  3. Use a variety of rhetorical strategies to clarify and defend a position organizing claims, counterclaims, and evidence in a sustained and logical sequence.
  4. Blend multiple forms of writing including embedding a narrative to produce effective essays.
  5. Adapt evidence, vocabulary, voice, and tone to audience, purpose, and situation.
  6. Use words, phrases, clauses, and varied syntax to connect all parts of the argument creating cohesion from the information presented.
  7. Revise writing for clarity of content, depth of information, and technique of presentation.
  8. Write and revise to a standard acceptable both in the workplace and in postsecondary education.
  9. Write to clearly describe personal qualifications for potential occupational or educational opportunities.

Other Related Standards

FCCLA National Programs

Families First: Meet the Challenge

 

Financial Fitness: Earning

 

Financial Fitness: Protecting

 

Financial Fitness: Saving

 

Financial Fitness: Spending

 

Power of One: A Better You

 

FCCLA: STAR Events (2019)

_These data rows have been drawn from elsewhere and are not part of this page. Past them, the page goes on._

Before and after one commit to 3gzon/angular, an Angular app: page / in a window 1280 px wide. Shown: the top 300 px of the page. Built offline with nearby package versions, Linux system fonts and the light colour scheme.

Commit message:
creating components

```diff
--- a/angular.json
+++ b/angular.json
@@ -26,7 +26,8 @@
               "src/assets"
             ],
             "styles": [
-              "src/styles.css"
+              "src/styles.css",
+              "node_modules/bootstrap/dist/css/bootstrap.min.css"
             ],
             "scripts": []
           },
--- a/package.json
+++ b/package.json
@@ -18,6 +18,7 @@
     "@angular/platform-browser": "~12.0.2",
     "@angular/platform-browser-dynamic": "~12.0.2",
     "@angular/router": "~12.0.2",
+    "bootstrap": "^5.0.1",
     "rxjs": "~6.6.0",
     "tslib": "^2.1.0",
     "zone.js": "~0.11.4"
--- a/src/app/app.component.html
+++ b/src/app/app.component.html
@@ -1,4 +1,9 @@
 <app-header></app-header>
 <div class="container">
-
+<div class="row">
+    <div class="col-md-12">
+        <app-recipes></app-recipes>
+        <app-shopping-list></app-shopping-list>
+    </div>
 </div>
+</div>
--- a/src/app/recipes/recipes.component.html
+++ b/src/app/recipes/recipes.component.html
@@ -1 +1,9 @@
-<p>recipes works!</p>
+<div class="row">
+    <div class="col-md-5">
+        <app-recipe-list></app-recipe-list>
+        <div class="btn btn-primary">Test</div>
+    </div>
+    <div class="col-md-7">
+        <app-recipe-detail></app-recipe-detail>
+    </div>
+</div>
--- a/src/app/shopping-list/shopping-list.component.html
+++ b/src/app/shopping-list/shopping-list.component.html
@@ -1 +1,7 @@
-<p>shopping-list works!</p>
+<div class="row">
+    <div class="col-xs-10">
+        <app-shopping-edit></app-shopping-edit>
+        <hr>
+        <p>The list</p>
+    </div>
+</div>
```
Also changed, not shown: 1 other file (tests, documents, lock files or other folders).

Event Management

 

National Programs in Action

 

Professional Presentation

 

Public Policy Advocate

 

National Standards for Family and Consumer Sciences Education

2.1.1

Apply time management, organizational, and process skills to prioritize tasks and achieve goals.

2.1.2

Analyze how individuals and families make choices to satisfy needs and wants.

2.1.3

Analyze decisions about providing safe and nutritious food for individuals and families.

2.5.1

Analyze the use of resources in making choices that satisfy needs and wants of individuals and families and communities.

2.5.4

Analyze practices that allow families to maintain economic self-sufficiency.

2.5.3

Analyze economic effects of laws and regulations that pertain to consumers and providers of services.

2.5.2

Analyze individual and family roles in the economic system.

2.6.4

Evaluate personal and legal documents related to effective management of individual and family finances.

2.6.2

Apply financial management principles to individual and family financial practices.

2.6.1

Evaluate the need for personal and family financial planning.

3.2.5

Apply strategies to reduce the risk of consumer fraud.

3.3.2

Demonstrate components of a financial planning process that reflect the distinction between needs, wants, values, goals, and economic resources for a variety of diverse populations.

3.3.1

Explain the effects of the economy on personal income, individual and family security, and consumer decisions.

3.3.3

Analyze the effect of consumer credit on short- and long-term financial planning.

3.3.5

Examine the effects of risk management strategies on long-term financial planning.